(Detected change data)
----------------------------------------
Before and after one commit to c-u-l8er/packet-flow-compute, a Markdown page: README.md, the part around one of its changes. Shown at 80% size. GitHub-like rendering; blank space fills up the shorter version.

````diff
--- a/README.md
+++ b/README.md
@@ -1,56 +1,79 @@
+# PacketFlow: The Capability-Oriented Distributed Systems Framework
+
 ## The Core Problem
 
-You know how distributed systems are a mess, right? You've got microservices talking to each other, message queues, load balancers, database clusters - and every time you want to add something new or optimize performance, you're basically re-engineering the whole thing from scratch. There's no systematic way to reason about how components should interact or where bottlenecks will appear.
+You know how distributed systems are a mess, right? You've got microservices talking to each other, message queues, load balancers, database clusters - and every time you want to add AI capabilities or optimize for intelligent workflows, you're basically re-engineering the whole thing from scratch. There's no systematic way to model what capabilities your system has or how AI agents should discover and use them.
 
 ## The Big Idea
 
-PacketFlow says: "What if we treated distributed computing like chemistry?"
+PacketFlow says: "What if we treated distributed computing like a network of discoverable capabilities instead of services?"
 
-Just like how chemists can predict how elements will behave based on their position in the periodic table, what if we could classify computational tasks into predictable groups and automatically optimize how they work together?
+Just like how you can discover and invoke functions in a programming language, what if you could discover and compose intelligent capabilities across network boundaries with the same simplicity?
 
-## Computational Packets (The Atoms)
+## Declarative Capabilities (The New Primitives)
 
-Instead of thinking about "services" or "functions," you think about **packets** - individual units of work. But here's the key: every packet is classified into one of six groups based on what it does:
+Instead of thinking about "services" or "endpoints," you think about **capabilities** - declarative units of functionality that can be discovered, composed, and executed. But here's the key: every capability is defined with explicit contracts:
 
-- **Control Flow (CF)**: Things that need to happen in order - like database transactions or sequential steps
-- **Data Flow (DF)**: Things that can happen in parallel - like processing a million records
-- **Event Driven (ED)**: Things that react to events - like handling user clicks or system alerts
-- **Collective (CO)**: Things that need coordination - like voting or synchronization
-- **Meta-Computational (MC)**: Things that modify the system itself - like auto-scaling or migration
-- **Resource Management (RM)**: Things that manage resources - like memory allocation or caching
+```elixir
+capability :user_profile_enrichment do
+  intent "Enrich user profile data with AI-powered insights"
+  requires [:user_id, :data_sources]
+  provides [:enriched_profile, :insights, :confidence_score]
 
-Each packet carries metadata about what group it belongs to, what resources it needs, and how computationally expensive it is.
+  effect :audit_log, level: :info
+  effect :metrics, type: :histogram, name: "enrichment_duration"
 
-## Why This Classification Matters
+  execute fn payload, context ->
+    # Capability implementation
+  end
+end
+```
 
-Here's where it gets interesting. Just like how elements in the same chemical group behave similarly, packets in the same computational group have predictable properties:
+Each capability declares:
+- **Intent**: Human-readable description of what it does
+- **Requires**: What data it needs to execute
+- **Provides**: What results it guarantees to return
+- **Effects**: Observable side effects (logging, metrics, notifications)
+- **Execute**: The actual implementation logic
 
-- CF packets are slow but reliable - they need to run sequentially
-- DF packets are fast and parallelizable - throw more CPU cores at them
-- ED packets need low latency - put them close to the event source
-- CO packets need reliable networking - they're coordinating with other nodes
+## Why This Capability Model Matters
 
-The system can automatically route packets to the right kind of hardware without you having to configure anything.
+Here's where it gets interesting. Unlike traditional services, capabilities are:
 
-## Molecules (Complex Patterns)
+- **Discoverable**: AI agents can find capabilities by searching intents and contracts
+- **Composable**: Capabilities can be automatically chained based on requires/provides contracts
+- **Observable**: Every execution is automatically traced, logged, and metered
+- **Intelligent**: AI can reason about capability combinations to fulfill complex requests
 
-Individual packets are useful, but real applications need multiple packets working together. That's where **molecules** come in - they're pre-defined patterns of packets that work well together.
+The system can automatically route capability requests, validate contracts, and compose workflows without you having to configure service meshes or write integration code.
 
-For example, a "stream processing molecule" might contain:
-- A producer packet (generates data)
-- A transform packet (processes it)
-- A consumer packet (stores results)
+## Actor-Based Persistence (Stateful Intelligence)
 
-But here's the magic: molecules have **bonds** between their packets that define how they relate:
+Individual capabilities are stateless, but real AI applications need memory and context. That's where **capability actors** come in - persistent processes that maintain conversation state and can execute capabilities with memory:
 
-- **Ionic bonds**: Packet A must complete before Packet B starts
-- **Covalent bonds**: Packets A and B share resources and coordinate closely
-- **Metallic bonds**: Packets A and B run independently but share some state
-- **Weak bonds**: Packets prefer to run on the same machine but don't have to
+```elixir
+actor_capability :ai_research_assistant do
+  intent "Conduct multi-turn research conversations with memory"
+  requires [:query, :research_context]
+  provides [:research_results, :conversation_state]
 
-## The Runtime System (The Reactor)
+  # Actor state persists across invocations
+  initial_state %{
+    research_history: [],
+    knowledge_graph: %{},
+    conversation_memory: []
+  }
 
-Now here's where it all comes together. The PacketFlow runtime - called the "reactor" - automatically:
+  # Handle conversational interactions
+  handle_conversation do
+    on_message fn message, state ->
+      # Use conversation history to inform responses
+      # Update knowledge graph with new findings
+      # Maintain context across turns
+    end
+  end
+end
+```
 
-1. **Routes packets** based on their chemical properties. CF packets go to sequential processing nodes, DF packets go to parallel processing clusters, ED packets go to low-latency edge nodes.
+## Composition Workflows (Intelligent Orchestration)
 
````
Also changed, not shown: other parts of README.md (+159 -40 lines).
----------------------------------------
• YOUR INSTRUCTIONS: In full and without changes, give the data above once more.

• SOLUTION BELOW:
Before and after one commit to c-u-l8er/packet-flow-compute, a Markdown page: README.md, the part around one of its changes. Shown at 80% size. GitHub-like rendering; blank space fills up the shorter version.

````diff
--- a/README.md
+++ b/README.md
@@ -1,56 +1,79 @@
+# PacketFlow: The Capability-Oriented Distributed Systems Framework
+
 ## The Core Problem
 
-You know how distributed systems are a mess, right? You've got microservices talking to each other, message queues, load balancers, database clusters - and every time you want to add something new or optimize performance, you're basically re-engineering the whole thing from scratch. There's no systematic way to reason about how components should interact or where bottlenecks will appear.
+You know how distributed systems are a mess, right? You've got microservices talking to each other, message queues, load balancers, database clusters - and every time you want to add AI capabilities or optimize for intelligent workflows, you're basically re-engineering the whole thing from scratch. There's no systematic way to model what capabilities your system has or how AI agents should discover and use them.
 
 ## The Big Idea
 
-PacketFlow says: "What if we treated distributed computing like chemistry?"
+PacketFlow says: "What if we treated distributed computing like a network of discoverable capabilities instead of services?"
 
-Just like how chemists can predict how elements will behave based on their position in the periodic table, what if we could classify computational tasks into predictable groups and automatically optimize how they work together?
+Just like how you can discover and invoke functions in a programming language, what if you could discover and compose intelligent capabilities across network boundaries with the same simplicity?
 
-## Computational Packets (The Atoms)
+## Declarative Capabilities (The New Primitives)
 
-Instead of thinking about "services" or "functions," you think about **packets** - individual units of work. But here's the key: every packet is classified into one of six groups based on what it does:
+Instead of thinking about "services" or "endpoints," you think about **capabilities** - declarative units of functionality that can be discovered, composed, and executed. But here's the key: every capability is defined with explicit contracts:
 
-- **Control Flow (CF)**: Things that need to happen in order - like database transactions or sequential steps
-- **Data Flow (DF)**: Things that can happen in parallel - like processing a million records
-- **Event Driven (ED)**: Things that react to events - like handling user clicks or system alerts
-- **Collective (CO)**: Things that need coordination - like voting or synchronization
-- **Meta-Computational (MC)**: Things that modify the system itself - like auto-scaling or migration
-- **Resource Management (RM)**: Things that manage resources - like memory allocation or caching
+```elixir
+capability :user_profile_enrichment do
+  intent "Enrich user profile data with AI-powered insights"
+  requires [:user_id, :data_sources]
+  provides [:enriched_profile, :insights, :confidence_score]
 
-Each packet carries metadata about what group it belongs to, what resources it needs, and how computationally expensive it is.
+  effect :audit_log, level: :info
+  effect :metrics, type: :histogram, name: "enrichment_duration"
 
-## Why This Classification Matters
+  execute fn payload, context ->
+    # Capability implementation
+  end
+end
+```
 
-Here's where it gets interesting. Just like how elements in the same chemical group behave similarly, packets in the same computational group have predictable properties:
+Each capability declares:
+- **Intent**: Human-readable description of what it does
+- **Requires**: What data it needs to execute
+- **Provides**: What results it guarantees to return
+- **Effects**: Observable side effects (logging, metrics, notifications)
+- **Execute**: The actual implementation logic
 
-- CF packets are slow but reliable - they need to run sequentially
-- DF packets are fast and parallelizable - throw more CPU cores at them
-- ED packets need low latency - put them close to the event source
-- CO packets need reliable networking - they're coordinating with other nodes
+## Why This Capability Model Matters
 
-The system can automatically route packets to the right kind of hardware without you having to configure anything.
+Here's where it gets interesting. Unlike traditional services, capabilities are:
 
-## Molecules (Complex Patterns)
+- **Discoverable**: AI agents can find capabilities by searching intents and contracts
+- **Composable**: Capabilities can be automatically chained based on requires/provides contracts
+- **Observable**: Every execution is automatically traced, logged, and metered
+- **Intelligent**: AI can reason about capability combinations to fulfill complex requests
 
-Individual packets are useful, but real applications need multiple packets working together. That's where **molecules** come in - they're pre-defined patterns of packets that work well together.
+The system can automatically route capability requests, validate contracts, and compose workflows without you having to configure service meshes or write integration code.
 
-For example, a "stream processing molecule" might contain:
-- A producer packet (generates data)
-- A transform packet (processes it)
-- A consumer packet (stores results)
+## Actor-Based Persistence (Stateful Intelligence)
 
-But here's the magic: molecules have **bonds** between their packets that define how they relate:
+Individual capabilities are stateless, but real AI applications need memory and context. That's where **capability actors** come in - persistent processes that maintain conversation state and can execute capabilities with memory:
 
-- **Ionic bonds**: Packet A must complete before Packet B starts
-- **Covalent bonds**: Packets A and B share resources and coordinate closely
-- **Metallic bonds**: Packets A and B run independently but share some state
-- **Weak bonds**: Packets prefer to run on the same machine but don't have to
+```elixir
+actor_capability :ai_research_assistant do
+  intent "Conduct multi-turn research conversations with memory"
+  requires [:query, :research_context]
+  provides [:research_results, :conversation_state]
 
-## The Runtime System (The Reactor)
+  # Actor state persists across invocations
+  initial_state %{
+    research_history: [],
+    knowledge_graph: %{},
+    conversation_memory: []
+  }
 
-Now here's where it all comes together. The PacketFlow runtime - called the "reactor" - automatically:
+  # Handle conversational interactions
+  handle_conversation do
+    on_message fn message, state ->
+      # Use conversation history to inform responses
+      # Update knowledge graph with new findings
+      # Maintain context across turns
+    end
+  end
+end
+```
 
-1. **Routes packets** based on their chemical properties. CF packets go to sequential processing nodes, DF packets go to parallel processing clusters, ED packets go to low-latency edge nodes.
+## Composition Workflows (Intelligent Orchestration)
 
````
Also changed, not shown: other parts of README.md (+159 -40 lines).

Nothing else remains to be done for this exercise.